As a leader, you certainly do not want to clash against a deeply entrenched culture.  In order to succeed, leaders must understand and embrace the culture of the people they intend to lead.

For example, a Japanese leader would be culturally inclined to lead through consensus.  This is often referred to as ringi-sho leadership, in direct reference to a document that culturally Japanese leadership would circulate from the lower levels of management on up seeking sign off from individuals all the way up the ladder.  This contrasts sharply to the American cultural view of leadership that relies more heavily on individuality and direct influence.

This begs the question, “how do you know what leadership style is best for a specific culture?”

In the early 1990s, British linguist and cross-cultural communications expert Richard Lewis developed a model that helps to shed some light on the way that different cultures communicate.  It provides a great, generalized definition that leaders can use to adjust their leadership style to meet the cultural needs of their people.

In the model, Lewis draws a triangle between three distinct ways of interacting.  They are:

  • Linear active – task-oriented and very organized planners who are data-oriented
  • Multi-active – people-oriented and talkative interactors who are dialogue-oriented
  • Reactive – introverted and respectful listeners who are listening-oriented

In between each of these three points are degrees of difference that make up a continuum of cultures.  Lewis maps different cultures along these lines to provide an easy way to understand the cultural nuances of a particular country.
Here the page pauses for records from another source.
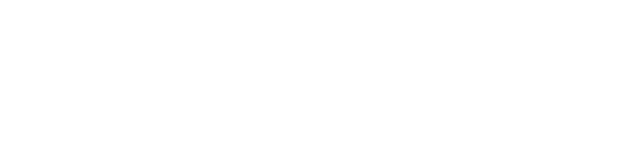
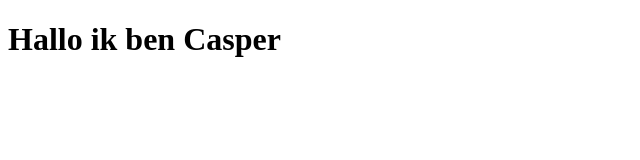
Before and after one commit to vanGenderingen/vanGenderingen.github.io, a plain HTML site: page index.html in a window 1280 px wide. Shown: the whole page, without its empty margins (0-640 px from the left). Drawn offline with Linux system fonts and the light colour scheme.

Commit message:
Update index.html

```diff
--- a/index.html
+++ b/index.html
@@ -2,9 +2,9 @@
 <html lang="en">
 <head>
     <meta charset="UTF-8">
-    <title>Caspaaaaaa</title>
+    <title>Casper v. Genderingen</title>
 </head>
 <body>
-
+    <H1>Hallo ik ben Casper</H1>
 </body>
 </html>
```
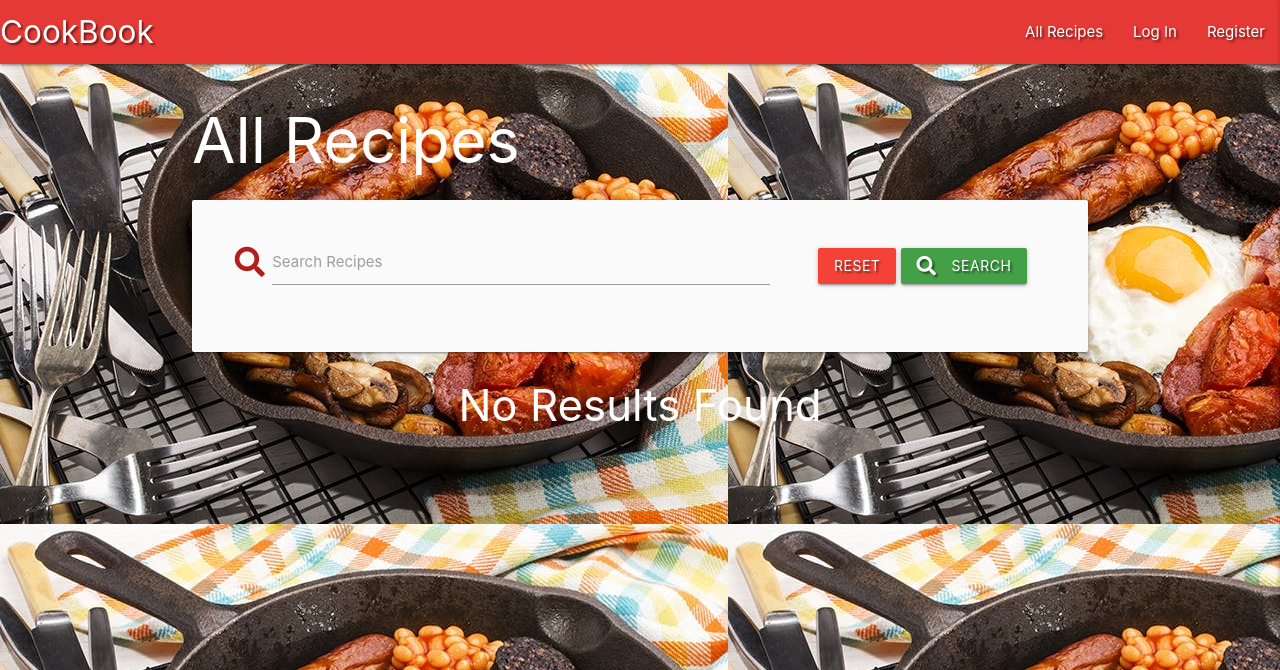
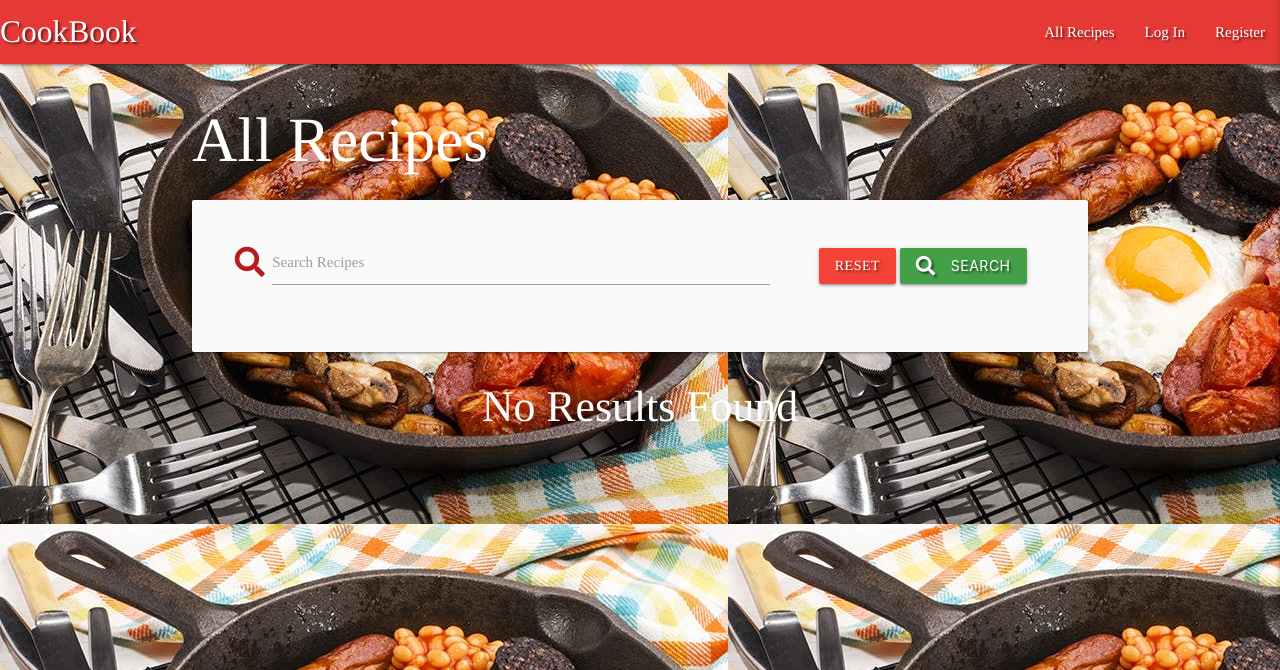
Before and after one commit to dylanocallaghan/M-S-3, a Flask app: page / in a window 1280 px wide. Shown: the top 670 px of the page. Run offline with Flask 2, Linux system fonts and the light colour scheme; data that the repository does not hold is empty; some libraries are stand-ins or nearby versions.

Commit message:
continued readme file

```diff
--- a/static/css/style.css
+++ b/static/css/style.css
@@ -1,3 +1,7 @@
+body{
+    font-family: 'Times', serif !important;
+}
+
 .text-shadow{
     text-shadow: 2px 2px 2px rgba(0, 0, 0, .5);
 }
```
Also changed, not shown: README.md.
When looking at his model of cultural types keep in mind that these are generalizations that can be made about a specific culture.  Remember this caveat: individual sub-groups within the culture or even differences from team to team will exist.  The model is simply the backdrop behind which individuals operate.

For a closer look at the Lewis model of culture, visit Richard Lewis Communications at http://www.crossculture.com/services/cross-culture/.